In this day and age, families are spending less time together and people are getting more isolated. However, on the hub’s side of the family, they still have a strong sense of kampung spirit. The hub’s cousin was getting married and the clan flew over to Melbourne in full force to celebrate the occasion with them. All 30 of us stayed together under one roof for a couple of days and the kids had a great time playing together. Being a Hainanese family, there was never ending cooking and eating. Most of the cooking were done by the men, and they all had their speciality which they proudly whipped up. Even after a huge dinner, at like 10pm, we started smelling the aroma of curry and we asked incredulously, “Supper? We are stuffed!” And uncle answered, “Lamb curry, for breakfast”.
There were only 3 bathrooms for everyone and we had to take turns. Some had to sleep in what we termed the “workers dorm” which was an outdoor shed converted into sleeping quarters. Yet there were hardly any complains and we had a whole load of fun and laughs.
I myself come from a huge family on my dad’s side, with almost 100 extended family members. Sadly, most of us only meet during Chinese New Year and we don’t even remember the names of the new additions (with 6 kids, no one remembers my kids’ names!) For their generation, even though they are cousins, they seem more like strangers. Maybe I should suggest to my cousins that we should organise a simple family trip too, although I can imagine the logistics!
|Mornington Peninsular National Park|

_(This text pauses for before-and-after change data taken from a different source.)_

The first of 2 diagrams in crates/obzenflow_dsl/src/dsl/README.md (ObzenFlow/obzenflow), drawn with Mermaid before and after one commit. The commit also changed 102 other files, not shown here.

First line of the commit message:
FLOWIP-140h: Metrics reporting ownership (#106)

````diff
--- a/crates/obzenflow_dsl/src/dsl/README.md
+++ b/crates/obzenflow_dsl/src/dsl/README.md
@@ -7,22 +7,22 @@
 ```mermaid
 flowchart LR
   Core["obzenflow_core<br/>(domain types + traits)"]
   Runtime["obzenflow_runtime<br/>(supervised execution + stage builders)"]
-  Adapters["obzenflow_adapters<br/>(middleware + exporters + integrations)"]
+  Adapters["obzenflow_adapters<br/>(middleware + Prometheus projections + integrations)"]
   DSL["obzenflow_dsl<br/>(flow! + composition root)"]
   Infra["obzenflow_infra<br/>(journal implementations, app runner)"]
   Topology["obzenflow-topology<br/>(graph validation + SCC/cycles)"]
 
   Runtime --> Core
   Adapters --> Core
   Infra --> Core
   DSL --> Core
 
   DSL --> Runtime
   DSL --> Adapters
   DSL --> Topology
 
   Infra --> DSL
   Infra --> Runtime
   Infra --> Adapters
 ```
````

It is heartening to be part of a family that is so close knit. It turned out to be a very enjoyable family vacation spanning 3 generations of kin which I’m sure everyone will remember for a long time to come.